The not-so-funny farms; fishing lines

Fish farming has moved some way on from the days when monks scraped leftover beans-on-toast into their stewpond to fatten up the resident carp. The pounds 20bn industry has trebled in the past 10 years alone and is growing at more than 10 per cent annually. Many familiar sea fish - halibut, turbot, bass and bream - are becoming modern aquaculture's equivalent of battery chickens.

Purists like me insist that farmed fish taste like day-old chewing gum, but sadly, most people can't tell the difference any more. Any salmon you buy will almost certainly be farmed and the fish mentioned, along with Dover sole and cod in the near future, will all soon come from the same source and taste like supermarket bread.

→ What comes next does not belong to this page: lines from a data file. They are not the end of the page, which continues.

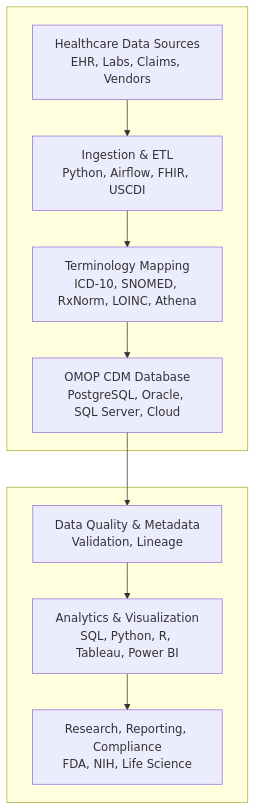
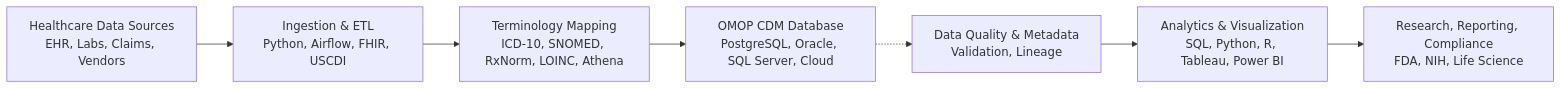
The diagram in docs/PROJECT_OVERVIEW.md (justin-mbca/omop-clinical-data-pipeline), drawn with Mermaid before and after one commit. The commit also changed other lines of this file, not shown here.

Commit message:
Update Data Workflow Diagram to true side-by-side (LR) layout for better windowed view

````diff
--- a/docs/PROJECT_OVERVIEW.md
+++ b/docs/PROJECT_OVERVIEW.md
@@ -16,15 +16,9 @@
 ```mermaid
-flowchart TD
-   subgraph COL1[ ]
-      A1[Healthcare Data Sources\nEHR, Labs, Claims, Vendors]
-      B1[Ingestion & ETL\nPython, Airflow, FHIR, USCDI]
-      C1[Terminology Mapping\nICD-10, SNOMED, RxNorm, LOINC, Athena]
-      D1[OMOP CDM Database\nPostgreSQL, Oracle, SQL Server, Cloud]
-   end
-   subgraph COL2[ ]
-      A2[Data Quality & Metadata\nValidation, Lineage]
-      B2[Analytics & Visualization\nSQL, Python, R, Tableau, Power BI]
-      C2[Research, Reporting, Compliance\nFDA, NIH, Life Science]
-   end
-   A1 --> B1 --> C1 --> D1 --> A2 --> B2 --> C2
+flowchart LR
+   %% Left column
+   A[Healthcare Data Sources\nEHR, Labs, Claims, Vendors] --> B[Ingestion & ETL\nPython, Airflow, FHIR, USCDI] --> C[Terminology Mapping\nICD-10, SNOMED, RxNorm, LOINC, Athena] --> D[OMOP CDM Database\nPostgreSQL, Oracle, SQL Server, Cloud]
+   %% Right column
+   E[Data Quality & Metadata\nValidation, Lineage] --> F[Analytics & Visualization\nSQL, Python, R, Tableau, Power BI] --> G[Research, Reporting, Compliance\nFDA, NIH, Life Science]
+   %% Connect the two columns
+   D -.-> E
 ```
````
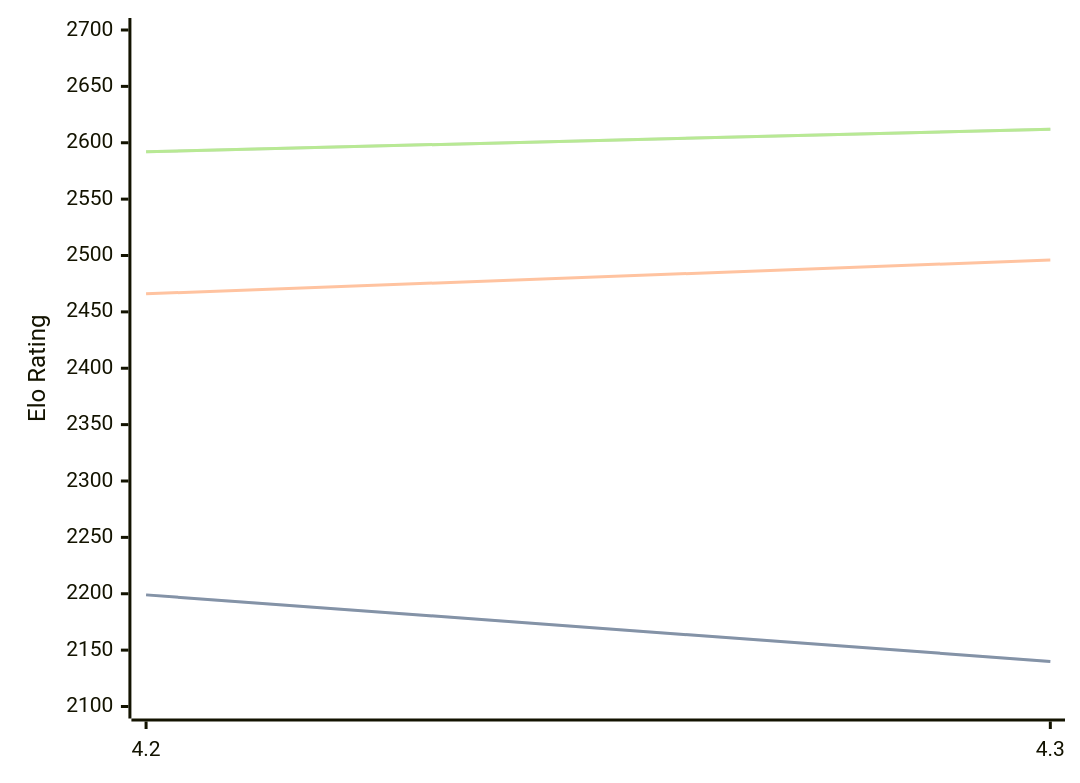
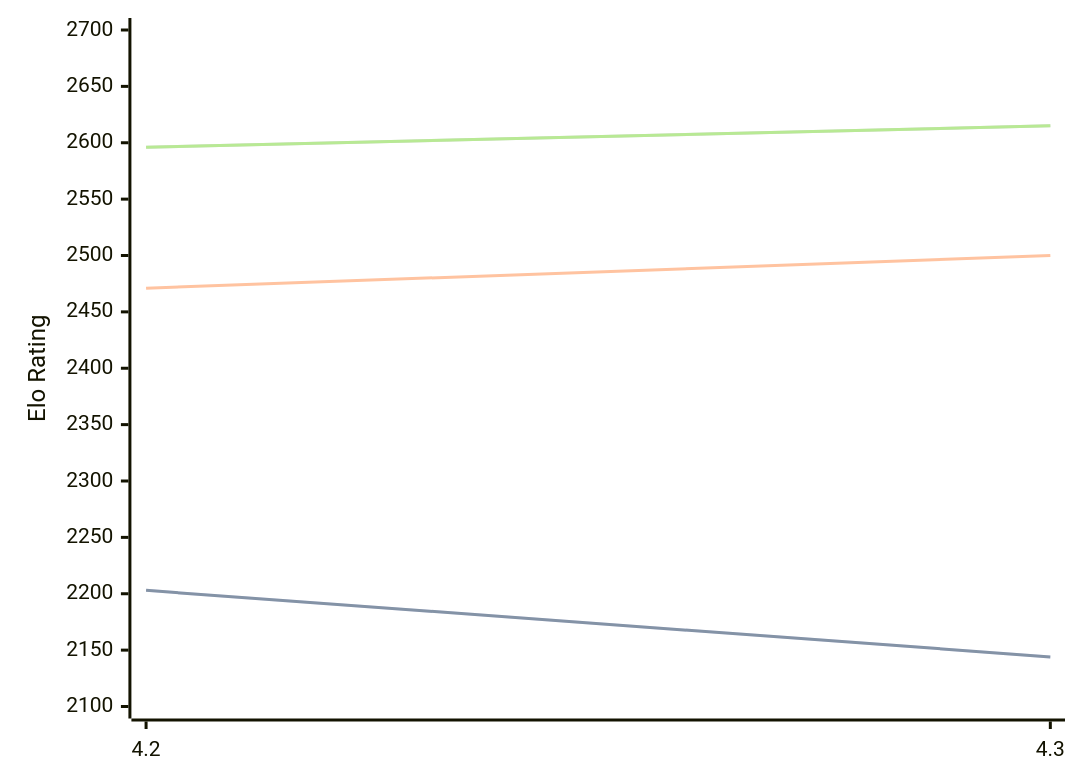
One commit to computer-chess-index/cci changed the diagram in engines/Eubos.md. Above: the diagram before and after it, drawn with Mermaid. The commit also changed other lines of this file, not shown here.

Commit message:
Update CCI Ratings (ELO VLTC) - 2026-05-02

````diff
--- a/engines/Eubos.md
+++ b/engines/Eubos.md
@@ -88,11 +88,11 @@
 ```mermaid
 %%{init: {"theme":"base","themeVariables":{"seriesColors:['#a3a3a3','#222221','#faa371']}}}%%
 xychart-beta
   x-axis ["4.2", "4.3"]
   y-axis "Elo Rating" 2100 --> 2700
-  line "STC (8.0+0.08s)" [2199, 2140]
-  line "STC (8.0+0.08s)" [2199, 2140]
-  line "LTC (60.0+0.60s)" [2466, 2496]
-  line "VLTC (2m24s+1.12s)" [2592, 2612]
-  line "VLTC (2m24s+1.12s)" [2592, 2612]
+  line "STC (8.0+0.08s)" [2203, 2144]
+  line "STC (8.0+0.08s)" [2203, 2144]
+  line "LTC (60.0+0.60s)" [2471, 2500]
+  line "VLTC (2m24s+1.12s)" [2596, 2615]
+  line "VLTC (2m24s+1.12s)" [2596, 2615]
 ```
````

The International Union for the Conservation of Nature recently added Atlantic cod and haddock to a list of creatures at risk of extinction. With Britain steadfastly refusing to cut its catches, it may not be long before our national fish becomes as exotic as truffles or caviar. Seems silly, I know, but prospects aren't good. Raising funds to rescue rhinos is fairly easy. But I can't really see the tofu-chewers marching down Whitehall with Save the Haddock banners.

Where does this leave sea fishermen? The decline in their numbers has not been as dramatic as those of cod and haddock, but fewer dangle a line off a boat or pier these days because there are fewer fish around. If the trawlers can't catch them, with all those gadgets like scanners, global positioning, sonar, Decca and Parlophone, what chance has the average Joe with a worm on a hook?

Maybe sea anglers will have to resort to my friend Ian's stratagem. Most of his fishing was done off the extremely unproductive Bangor Pier, where fish were a rare sight. In desperation, he started counting crabs, but even they were uncommon. So, to make his catches sound more impressive, he counted crab legs.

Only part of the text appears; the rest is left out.